▸ **Exercise**
If a line in the records below holds the word "before", copy it.

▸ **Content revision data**
Segment Open
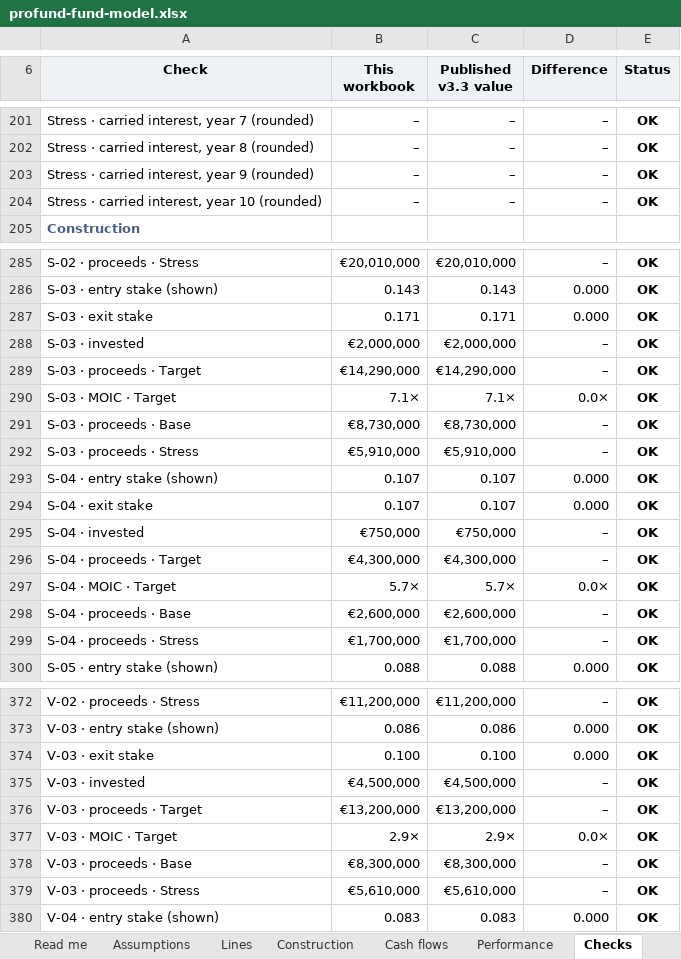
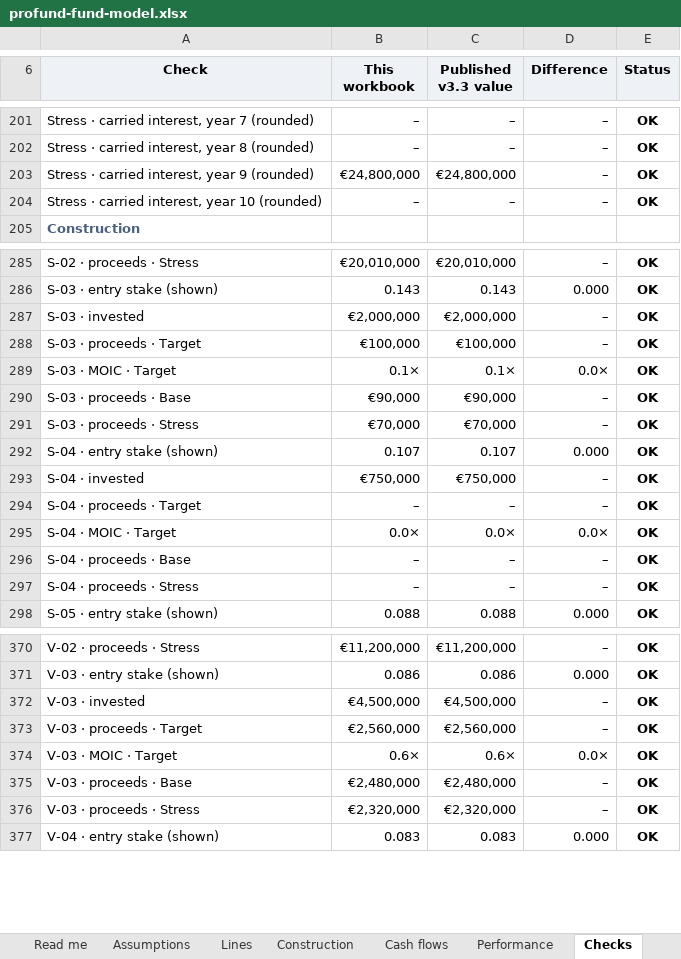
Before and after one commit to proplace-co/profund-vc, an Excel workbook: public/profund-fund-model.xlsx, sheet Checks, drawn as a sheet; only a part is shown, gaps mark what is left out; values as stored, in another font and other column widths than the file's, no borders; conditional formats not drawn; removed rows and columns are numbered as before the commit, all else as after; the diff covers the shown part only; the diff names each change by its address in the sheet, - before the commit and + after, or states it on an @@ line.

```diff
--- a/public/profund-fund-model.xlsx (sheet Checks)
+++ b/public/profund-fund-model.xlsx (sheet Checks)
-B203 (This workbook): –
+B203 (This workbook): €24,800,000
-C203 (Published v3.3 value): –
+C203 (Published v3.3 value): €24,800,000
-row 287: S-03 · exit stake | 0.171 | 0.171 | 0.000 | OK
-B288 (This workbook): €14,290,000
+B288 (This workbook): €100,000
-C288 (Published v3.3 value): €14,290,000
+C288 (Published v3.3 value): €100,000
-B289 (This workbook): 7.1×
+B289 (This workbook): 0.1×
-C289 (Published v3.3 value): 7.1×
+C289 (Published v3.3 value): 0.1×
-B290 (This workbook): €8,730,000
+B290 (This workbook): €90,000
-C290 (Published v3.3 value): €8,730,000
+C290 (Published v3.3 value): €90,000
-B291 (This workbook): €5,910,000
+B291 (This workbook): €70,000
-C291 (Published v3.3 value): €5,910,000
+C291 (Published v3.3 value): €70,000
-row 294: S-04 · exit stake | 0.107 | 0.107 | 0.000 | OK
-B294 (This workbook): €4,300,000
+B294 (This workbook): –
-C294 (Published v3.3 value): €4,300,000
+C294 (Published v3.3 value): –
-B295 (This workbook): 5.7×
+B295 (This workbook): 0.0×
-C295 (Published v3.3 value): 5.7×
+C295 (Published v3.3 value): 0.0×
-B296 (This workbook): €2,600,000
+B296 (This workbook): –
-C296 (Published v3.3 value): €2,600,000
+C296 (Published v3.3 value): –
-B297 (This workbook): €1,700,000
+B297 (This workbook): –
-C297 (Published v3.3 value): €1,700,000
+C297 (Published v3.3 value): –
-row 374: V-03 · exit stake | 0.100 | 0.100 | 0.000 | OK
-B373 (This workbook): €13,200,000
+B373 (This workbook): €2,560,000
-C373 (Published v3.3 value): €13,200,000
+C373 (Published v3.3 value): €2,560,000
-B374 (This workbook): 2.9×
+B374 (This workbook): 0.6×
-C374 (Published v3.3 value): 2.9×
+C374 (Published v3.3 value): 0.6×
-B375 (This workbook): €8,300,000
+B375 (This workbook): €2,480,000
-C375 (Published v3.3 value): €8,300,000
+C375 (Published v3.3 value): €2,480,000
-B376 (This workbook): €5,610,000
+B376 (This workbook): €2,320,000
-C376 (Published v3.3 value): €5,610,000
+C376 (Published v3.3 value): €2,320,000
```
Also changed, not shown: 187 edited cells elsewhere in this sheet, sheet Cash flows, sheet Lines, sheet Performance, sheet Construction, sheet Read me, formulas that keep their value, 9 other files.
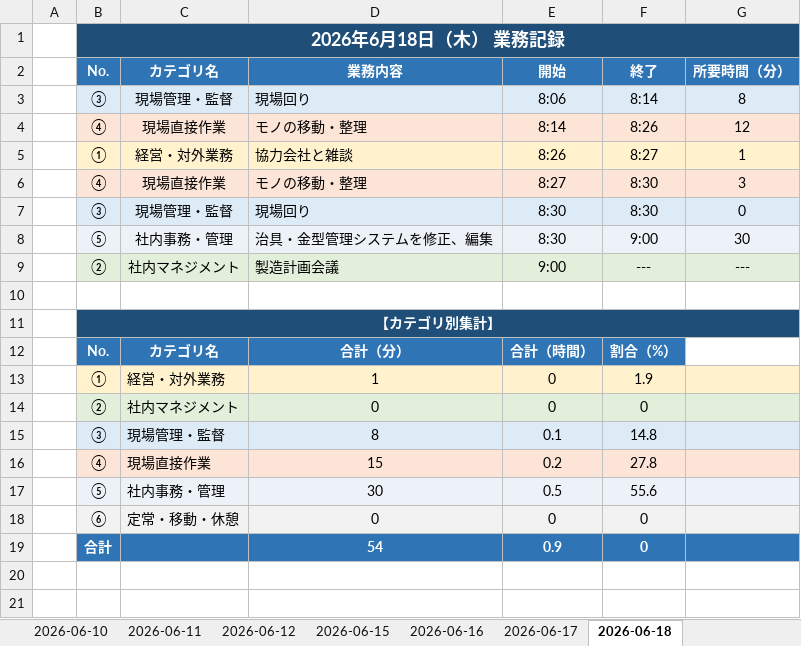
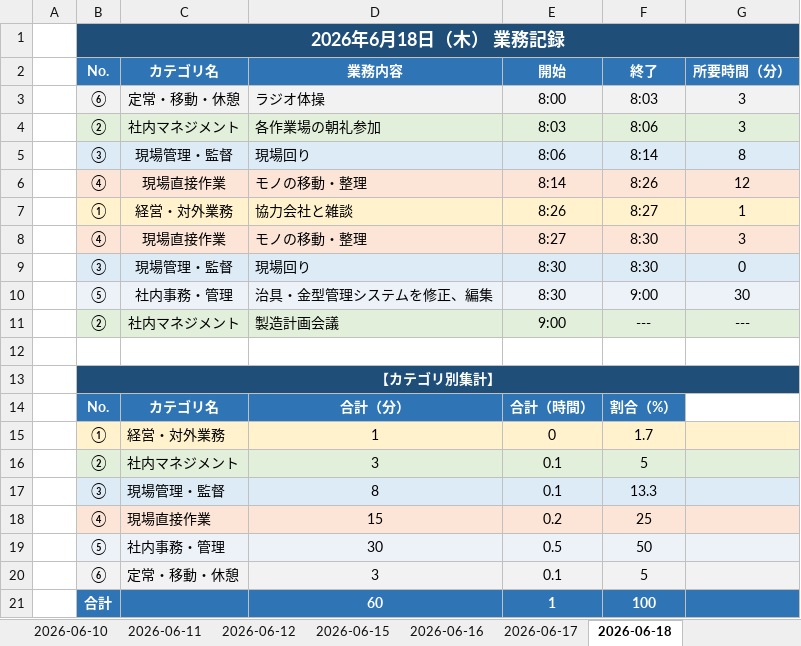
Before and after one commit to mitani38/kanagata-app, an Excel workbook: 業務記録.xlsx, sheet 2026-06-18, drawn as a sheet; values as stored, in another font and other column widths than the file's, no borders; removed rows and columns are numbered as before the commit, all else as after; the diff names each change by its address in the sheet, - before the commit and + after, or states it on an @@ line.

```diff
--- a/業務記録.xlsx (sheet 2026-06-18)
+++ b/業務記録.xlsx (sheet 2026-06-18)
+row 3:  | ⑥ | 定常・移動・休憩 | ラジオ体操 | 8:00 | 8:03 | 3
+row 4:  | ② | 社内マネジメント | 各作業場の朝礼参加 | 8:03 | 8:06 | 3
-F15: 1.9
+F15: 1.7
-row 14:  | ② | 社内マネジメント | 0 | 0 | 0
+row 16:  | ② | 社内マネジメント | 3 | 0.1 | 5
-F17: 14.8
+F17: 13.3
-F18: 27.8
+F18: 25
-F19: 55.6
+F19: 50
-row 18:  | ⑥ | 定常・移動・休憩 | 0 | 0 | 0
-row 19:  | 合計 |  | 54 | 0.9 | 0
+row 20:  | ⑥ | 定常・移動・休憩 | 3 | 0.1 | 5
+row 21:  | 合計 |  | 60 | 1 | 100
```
Segment Closed
Segment Open
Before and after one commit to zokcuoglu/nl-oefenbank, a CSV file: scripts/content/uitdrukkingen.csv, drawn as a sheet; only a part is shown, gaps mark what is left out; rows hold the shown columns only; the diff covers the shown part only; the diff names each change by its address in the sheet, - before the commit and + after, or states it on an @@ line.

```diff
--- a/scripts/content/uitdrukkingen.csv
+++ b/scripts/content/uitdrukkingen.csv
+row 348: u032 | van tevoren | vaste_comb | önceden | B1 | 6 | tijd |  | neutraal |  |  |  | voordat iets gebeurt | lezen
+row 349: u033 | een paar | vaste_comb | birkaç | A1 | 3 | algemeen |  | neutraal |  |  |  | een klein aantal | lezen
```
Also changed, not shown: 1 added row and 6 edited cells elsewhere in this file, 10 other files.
Segment Closed
Segment Open
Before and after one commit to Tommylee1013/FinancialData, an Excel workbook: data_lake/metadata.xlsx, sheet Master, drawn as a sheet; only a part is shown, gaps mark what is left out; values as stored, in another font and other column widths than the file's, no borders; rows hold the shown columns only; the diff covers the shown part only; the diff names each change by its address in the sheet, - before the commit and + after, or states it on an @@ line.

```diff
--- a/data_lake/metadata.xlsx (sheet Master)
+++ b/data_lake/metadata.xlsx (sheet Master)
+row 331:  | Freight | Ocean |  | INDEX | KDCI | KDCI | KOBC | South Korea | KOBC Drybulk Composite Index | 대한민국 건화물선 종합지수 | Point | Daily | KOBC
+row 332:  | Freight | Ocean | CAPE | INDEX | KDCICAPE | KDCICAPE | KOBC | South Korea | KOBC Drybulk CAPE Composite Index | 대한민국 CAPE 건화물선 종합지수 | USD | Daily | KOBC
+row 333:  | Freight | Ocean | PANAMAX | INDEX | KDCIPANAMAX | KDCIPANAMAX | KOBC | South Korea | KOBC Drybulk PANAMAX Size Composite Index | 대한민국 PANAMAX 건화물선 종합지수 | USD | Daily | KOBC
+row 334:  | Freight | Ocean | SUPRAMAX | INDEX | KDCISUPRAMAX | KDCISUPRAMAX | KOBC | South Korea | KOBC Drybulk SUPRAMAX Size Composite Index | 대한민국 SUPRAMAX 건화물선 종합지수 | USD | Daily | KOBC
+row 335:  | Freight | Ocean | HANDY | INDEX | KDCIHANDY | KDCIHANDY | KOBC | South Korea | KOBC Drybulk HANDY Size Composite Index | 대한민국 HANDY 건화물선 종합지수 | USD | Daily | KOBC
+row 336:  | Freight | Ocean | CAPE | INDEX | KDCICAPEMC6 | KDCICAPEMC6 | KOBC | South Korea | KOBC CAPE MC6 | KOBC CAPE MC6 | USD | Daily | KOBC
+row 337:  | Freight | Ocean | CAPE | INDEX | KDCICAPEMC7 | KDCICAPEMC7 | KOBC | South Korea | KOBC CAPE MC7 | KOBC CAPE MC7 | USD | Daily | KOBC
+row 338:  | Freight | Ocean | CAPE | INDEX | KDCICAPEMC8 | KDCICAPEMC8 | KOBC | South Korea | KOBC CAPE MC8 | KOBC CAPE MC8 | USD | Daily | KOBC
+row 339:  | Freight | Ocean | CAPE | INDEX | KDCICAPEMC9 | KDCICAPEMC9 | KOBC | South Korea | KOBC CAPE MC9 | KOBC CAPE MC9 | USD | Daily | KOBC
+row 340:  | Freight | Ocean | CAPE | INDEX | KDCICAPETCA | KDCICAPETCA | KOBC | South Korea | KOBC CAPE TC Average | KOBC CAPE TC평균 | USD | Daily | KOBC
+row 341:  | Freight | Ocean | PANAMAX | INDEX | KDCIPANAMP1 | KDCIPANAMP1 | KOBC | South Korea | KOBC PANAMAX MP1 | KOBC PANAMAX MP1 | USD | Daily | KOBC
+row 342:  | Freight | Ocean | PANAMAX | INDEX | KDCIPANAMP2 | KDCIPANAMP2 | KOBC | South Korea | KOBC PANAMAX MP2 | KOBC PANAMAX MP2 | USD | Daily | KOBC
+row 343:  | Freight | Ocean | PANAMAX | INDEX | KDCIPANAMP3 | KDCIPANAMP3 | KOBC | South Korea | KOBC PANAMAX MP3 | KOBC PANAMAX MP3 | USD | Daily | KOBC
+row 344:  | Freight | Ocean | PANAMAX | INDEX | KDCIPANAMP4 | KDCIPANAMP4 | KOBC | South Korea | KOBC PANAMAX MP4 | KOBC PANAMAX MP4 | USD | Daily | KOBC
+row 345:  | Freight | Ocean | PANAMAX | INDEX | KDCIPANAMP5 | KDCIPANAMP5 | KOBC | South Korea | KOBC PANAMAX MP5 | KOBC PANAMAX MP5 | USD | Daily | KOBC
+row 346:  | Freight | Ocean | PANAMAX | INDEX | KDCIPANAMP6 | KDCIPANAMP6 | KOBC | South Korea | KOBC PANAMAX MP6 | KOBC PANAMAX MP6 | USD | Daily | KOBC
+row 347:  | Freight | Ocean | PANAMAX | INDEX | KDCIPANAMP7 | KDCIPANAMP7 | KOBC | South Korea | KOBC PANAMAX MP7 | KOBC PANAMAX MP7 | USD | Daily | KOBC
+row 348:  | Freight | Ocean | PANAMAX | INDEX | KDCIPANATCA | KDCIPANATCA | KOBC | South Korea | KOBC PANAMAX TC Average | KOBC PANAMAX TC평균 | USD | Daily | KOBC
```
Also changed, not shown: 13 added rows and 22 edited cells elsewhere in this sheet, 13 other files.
Segment Closed
▸ **Task answer**
Before and after one commit to proplace-co/profund-vc, an Excel workbook: public/profund-fund-model.xlsx, sheet Checks, drawn as a sheet; only a part is shown, gaps mark what is left out; values as stored, in another font and other column widths than the file's, no borders; conditional formats not drawn; removed rows and columns are numbered as before the commit, all else as after; the diff covers the shown part only; the diff names each change by its address in the sheet, - before the commit and + after, or states it on an @@ line.
Before and after one commit to mitani38/kanagata-app, an Excel workbook: 業務記録.xlsx, sheet 2026-06-18, drawn as a sheet; values as stored, in another font and other column widths than the file's, no borders; removed rows and columns are numbered as before the commit, all else as after; the diff names each change by its address in the sheet, - before the commit and + after, or states it on an @@ line.
Before and after one commit to zokcuoglu/nl-oefenbank, a CSV file: scripts/content/uitdrukkingen.csv, drawn as a sheet; only a part is shown, gaps mark what is left out; rows hold the shown columns only; the diff covers the shown part only; the diff names each change by its address in the sheet, - before the commit and + after, or states it on an @@ line.
Before and after one commit to Tommylee1013/FinancialData, an Excel workbook: data_lake/metadata.xlsx, sheet Master, drawn as a sheet; only a part is shown, gaps mark what is left out; values as stored, in another font and other column widths than the file's, no borders; rows hold the shown columns only; the diff covers the shown part only; the diff names each change by its address in the sheet, - before the commit and + after, or states it on an @@ line.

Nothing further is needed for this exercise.